WELCOME TO ORKNEY, where there is much to see and do. The rich archaeological heritage is one of the prime attractions. The soft green and fertile landscape, beautiful beaches, spectacular cliffs, abundant wildlife and above all the friendly people are equally important in making up “Orkney”.
The islands lie just north of Mainland Scotland at around 59 degrees north and comprises over 70 islands of which 17 or 18 are inhabited by about 21,000 people. The first written reference to the islands is attributed to Pytheas the Greek from about 325BC, but they have been inhabited for at least 6,000 years. The timeline from prehistory through historical times to the 21st century is continuous, making the division between past and present at times hard to discern.
Perhaps most famous for its exceptionally well preserved Neolithic monuments, some of which now enjoy World Heritage status, Orkney has a wealth of visitor attractions. These range from archaeological sites, local museums, the Highland Park Distillery and St Magnus Cathedral, to a diverse array of craft workshops and shops selling attractive local goods. Wildlife, especially birds, is another feature of Orkney not to be missed, whatever the season.
The old red sandstone rocks result in a combination of fertile agricultural land, most of which is used to raise Orkney’s renowned grass-fed beef cattle, moorland and spectacular coastal fringes, making it a haven for many species of birds in every season, while in spring and summer wild flowers are abundant.
The maritime climate combined with the relatively warm Atlantic Ocean, make the climate equable, with snow and frost rare in winter. Equally, the temperature rarely exceeds 20 in summer.

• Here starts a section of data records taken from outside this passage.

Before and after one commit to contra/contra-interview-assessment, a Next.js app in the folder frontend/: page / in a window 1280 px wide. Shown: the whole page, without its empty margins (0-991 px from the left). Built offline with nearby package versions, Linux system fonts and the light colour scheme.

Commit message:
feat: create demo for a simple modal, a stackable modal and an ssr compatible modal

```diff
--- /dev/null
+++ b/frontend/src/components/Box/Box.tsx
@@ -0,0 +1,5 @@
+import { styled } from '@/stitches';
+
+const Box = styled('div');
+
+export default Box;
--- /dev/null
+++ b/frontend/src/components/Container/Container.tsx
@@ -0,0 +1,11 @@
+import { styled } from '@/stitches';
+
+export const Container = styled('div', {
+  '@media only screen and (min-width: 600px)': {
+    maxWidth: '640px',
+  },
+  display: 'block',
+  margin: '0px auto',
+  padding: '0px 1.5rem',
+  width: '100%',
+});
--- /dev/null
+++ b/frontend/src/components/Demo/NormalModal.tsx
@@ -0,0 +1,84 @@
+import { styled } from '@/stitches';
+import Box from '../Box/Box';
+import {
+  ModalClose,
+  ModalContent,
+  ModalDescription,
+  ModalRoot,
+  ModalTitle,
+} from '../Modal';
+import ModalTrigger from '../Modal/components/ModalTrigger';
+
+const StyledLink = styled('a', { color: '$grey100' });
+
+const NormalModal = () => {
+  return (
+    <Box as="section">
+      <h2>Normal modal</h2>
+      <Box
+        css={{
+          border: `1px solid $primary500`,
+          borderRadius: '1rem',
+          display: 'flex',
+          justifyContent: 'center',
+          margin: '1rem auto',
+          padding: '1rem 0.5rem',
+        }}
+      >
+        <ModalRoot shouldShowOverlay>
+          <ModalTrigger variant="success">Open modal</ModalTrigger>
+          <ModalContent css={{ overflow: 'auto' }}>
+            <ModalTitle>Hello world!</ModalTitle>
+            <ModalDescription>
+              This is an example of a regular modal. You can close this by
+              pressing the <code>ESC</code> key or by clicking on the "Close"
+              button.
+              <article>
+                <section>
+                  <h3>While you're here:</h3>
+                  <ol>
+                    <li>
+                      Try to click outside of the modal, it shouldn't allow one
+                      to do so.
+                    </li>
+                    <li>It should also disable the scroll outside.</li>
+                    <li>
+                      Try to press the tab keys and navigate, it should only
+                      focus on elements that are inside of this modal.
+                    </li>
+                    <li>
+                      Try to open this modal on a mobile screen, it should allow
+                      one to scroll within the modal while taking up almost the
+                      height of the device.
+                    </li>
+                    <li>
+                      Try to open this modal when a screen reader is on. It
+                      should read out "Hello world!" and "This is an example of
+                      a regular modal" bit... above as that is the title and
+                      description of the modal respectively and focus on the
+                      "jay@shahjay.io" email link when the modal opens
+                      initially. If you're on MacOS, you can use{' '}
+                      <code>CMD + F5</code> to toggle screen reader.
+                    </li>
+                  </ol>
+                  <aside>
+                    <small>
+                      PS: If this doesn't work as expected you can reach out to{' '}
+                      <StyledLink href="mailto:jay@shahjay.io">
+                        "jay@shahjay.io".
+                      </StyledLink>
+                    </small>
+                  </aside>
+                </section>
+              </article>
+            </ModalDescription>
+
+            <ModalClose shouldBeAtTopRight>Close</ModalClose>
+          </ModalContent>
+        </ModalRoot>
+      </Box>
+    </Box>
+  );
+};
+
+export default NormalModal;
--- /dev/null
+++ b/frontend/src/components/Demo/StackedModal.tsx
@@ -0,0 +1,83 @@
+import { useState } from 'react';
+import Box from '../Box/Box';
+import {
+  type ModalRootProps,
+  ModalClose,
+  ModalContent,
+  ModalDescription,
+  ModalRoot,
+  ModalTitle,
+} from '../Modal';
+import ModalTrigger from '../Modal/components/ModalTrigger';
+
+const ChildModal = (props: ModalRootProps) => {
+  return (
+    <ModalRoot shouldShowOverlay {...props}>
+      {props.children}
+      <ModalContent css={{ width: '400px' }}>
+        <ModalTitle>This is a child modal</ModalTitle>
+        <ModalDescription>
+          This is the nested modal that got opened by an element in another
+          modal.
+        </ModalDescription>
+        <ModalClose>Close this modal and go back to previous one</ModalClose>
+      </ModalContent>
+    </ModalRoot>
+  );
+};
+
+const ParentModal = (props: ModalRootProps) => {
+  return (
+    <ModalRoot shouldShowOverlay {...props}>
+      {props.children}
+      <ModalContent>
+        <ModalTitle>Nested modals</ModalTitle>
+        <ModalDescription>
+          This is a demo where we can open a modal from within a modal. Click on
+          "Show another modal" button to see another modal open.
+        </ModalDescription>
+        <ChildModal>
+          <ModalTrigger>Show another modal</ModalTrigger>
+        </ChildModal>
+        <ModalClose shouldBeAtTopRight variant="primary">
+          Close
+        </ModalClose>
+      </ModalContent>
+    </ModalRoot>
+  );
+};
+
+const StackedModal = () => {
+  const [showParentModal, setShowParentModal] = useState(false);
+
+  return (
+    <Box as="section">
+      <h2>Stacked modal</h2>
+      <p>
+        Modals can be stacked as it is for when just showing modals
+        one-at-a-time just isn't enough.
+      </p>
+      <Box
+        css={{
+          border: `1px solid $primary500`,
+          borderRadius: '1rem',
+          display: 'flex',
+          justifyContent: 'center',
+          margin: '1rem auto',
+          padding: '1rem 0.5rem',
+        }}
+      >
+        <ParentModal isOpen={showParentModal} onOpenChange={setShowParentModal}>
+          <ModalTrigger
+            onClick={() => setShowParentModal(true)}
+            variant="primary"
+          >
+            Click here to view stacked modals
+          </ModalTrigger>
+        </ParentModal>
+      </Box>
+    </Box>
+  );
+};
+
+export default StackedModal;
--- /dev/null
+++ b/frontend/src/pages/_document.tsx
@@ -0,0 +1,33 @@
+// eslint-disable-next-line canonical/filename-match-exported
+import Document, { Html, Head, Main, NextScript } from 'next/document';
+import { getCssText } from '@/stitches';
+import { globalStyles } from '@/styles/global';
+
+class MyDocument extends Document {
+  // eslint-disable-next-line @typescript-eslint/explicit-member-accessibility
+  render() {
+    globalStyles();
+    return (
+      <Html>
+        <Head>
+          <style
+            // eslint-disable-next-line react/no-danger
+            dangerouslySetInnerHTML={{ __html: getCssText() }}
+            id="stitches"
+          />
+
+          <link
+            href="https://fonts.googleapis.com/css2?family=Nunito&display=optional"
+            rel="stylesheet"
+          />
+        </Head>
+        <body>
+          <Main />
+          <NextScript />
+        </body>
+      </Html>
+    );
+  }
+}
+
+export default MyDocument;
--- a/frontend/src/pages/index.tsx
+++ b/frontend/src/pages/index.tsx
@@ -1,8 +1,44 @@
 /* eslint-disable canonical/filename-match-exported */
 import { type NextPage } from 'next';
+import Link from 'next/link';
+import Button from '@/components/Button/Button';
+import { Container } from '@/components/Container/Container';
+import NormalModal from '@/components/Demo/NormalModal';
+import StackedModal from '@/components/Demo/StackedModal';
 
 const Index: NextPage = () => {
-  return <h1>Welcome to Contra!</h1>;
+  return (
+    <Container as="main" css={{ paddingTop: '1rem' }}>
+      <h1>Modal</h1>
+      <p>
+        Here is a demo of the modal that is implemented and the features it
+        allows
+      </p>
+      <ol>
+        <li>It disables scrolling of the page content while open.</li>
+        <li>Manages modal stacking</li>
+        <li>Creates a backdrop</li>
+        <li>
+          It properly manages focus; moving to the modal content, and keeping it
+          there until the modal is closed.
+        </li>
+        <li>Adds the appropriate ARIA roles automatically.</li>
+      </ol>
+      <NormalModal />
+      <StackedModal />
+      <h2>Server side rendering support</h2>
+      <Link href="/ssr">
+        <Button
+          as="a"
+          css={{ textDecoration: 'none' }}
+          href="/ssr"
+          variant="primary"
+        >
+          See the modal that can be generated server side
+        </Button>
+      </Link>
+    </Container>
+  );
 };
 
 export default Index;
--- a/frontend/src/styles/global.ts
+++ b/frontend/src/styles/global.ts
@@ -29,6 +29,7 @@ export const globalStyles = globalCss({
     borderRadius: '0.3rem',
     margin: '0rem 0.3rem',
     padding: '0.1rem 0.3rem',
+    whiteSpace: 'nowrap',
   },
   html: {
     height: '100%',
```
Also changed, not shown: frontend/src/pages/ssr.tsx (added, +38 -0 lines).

Situated at the meeting point of the North Sea and Atlantic Ocean the islands are surrounded by waters abundant in fish and shellfish, adding to the wide variety of locally produced quality foods.